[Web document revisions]
++++++++

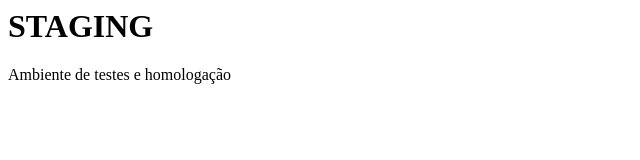
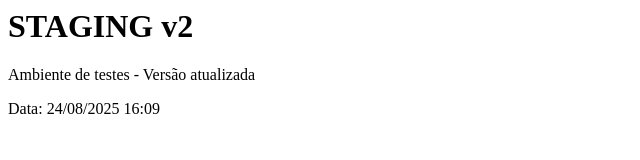
Before and after one commit to alielsonfp/atividade3, a plain HTML site: page staging/index.html in a window 1280 px wide. Shown: the whole page, without its empty margins (0-640 px from the left). Drawn offline with Linux system fonts and the light colour scheme.

Commit message:
feat(staging): STAGING v2 com timestamp

```diff
--- a/staging/index.html
+++ b/staging/index.html
@@ -1 +1,3 @@
-<h1>STAGING</h1><p>Ambiente de testes e homologação</p>
+<h1>STAGING v2</h1>
+<p>Ambiente de testes - Versão atualizada</p>
+<p>Data: 24/08/2025 16:09</p>
```
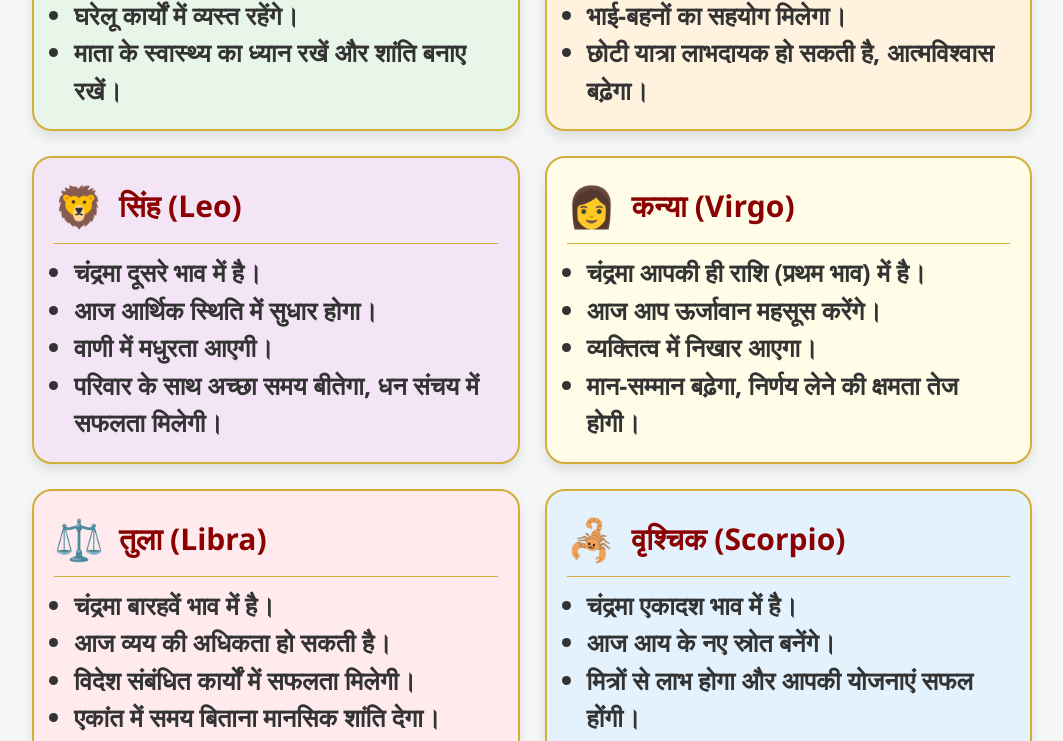
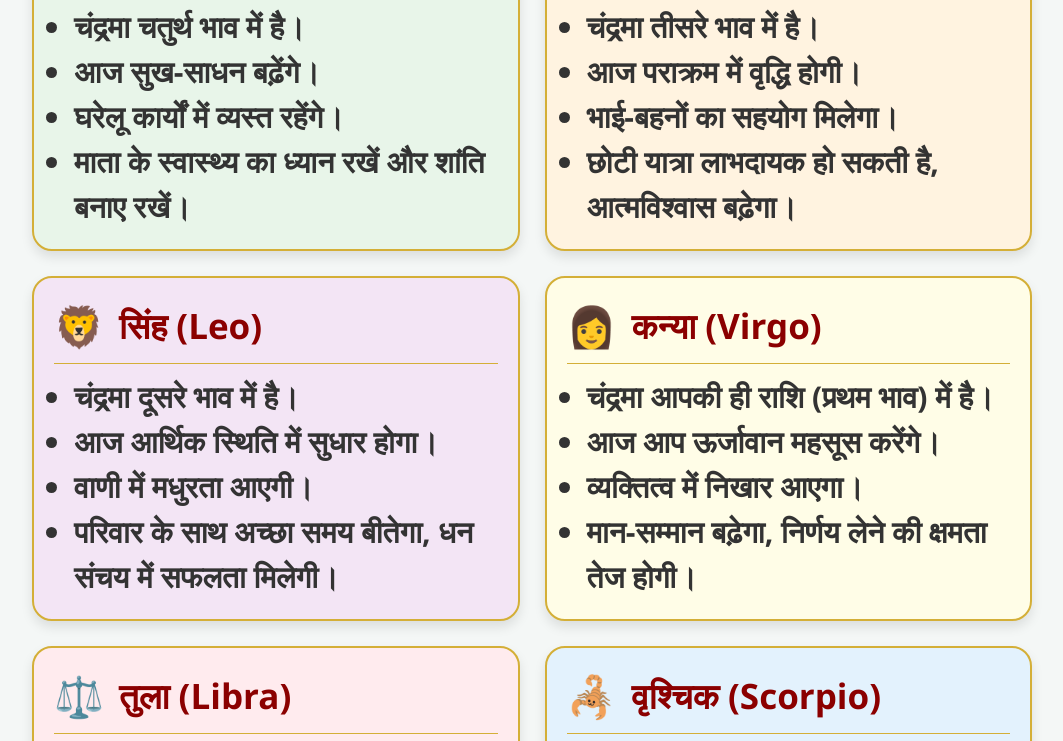
Before and after one commit to neerajsml1978-alt/Kalchakra, a plain HTML site: page index.html in a window 1280 px wide. Shown: the part 612-1353 px from the top of the page, without its empty margins (108-1171 px from the left). Drawn offline with nearby package versions, Linux system fonts and the light colour scheme.

Commit message:
Update style.css

```diff
--- a/style.css
+++ b/style.css
@@ -45,13 +45,13 @@ body {
 }
 
 .rashi-icon { font-size: 40px; margin-right: 15px; }
-.card-header h3 { margin: 0; color: #8b0000; font-size: 30px; }
+.card-header h3 { margin: 0; color: #8b0000; font-size: 35px; }
 
 .analysis-list {
     list-style-type: disc;
     padding-left: 20px;
     margin: 0;
-    font-size: 25px;
+    font-size: 30px;
     font-weight: 1000;
     color: #333;
     line-height: 1.5;
```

++++++++

- [How to complete this task]
Output every entry above exactly as written, but omit the pictures.

- [Exercise result]
Before and after one commit to alielsonfp/atividade3, a plain HTML site: page staging/index.html in a window 1280 px wide. Shown: the whole page, without its empty margins (0-640 px from the left). Drawn offline with Linux system fonts and the light colour scheme.

Commit message:
feat(staging): STAGING v2 com timestamp

```diff
--- a/staging/index.html
+++ b/staging/index.html
@@ -1 +1,3 @@
-<h1>STAGING</h1><p>Ambiente de testes e homologação</p>
+<h1>STAGING v2</h1>
+<p>Ambiente de testes - Versão atualizada</p>
+<p>Data: 24/08/2025 16:09</p>
```
Before and after one commit to neerajsml1978-alt/Kalchakra, a plain HTML site: page index.html in a window 1280 px wide. Shown: the part 612-1353 px from the top of the page, without its empty margins (108-1171 px from the left). Drawn offline with nearby package versions, Linux system fonts and the light colour scheme.

Commit message:
Update style.css

```diff
--- a/style.css
+++ b/style.css
@@ -45,13 +45,13 @@ body {
 }
 
 .rashi-icon { font-size: 40px; margin-right: 15px; }
-.card-header h3 { margin: 0; color: #8b0000; font-size: 30px; }
+.card-header h3 { margin: 0; color: #8b0000; font-size: 35px; }
 
 .analysis-list {
     list-style-type: disc;
     padding-left: 20px;
     margin: 0;
-    font-size: 25px;
+    font-size: 30px;
     font-weight: 1000;
     color: #333;
     line-height: 1.5;
```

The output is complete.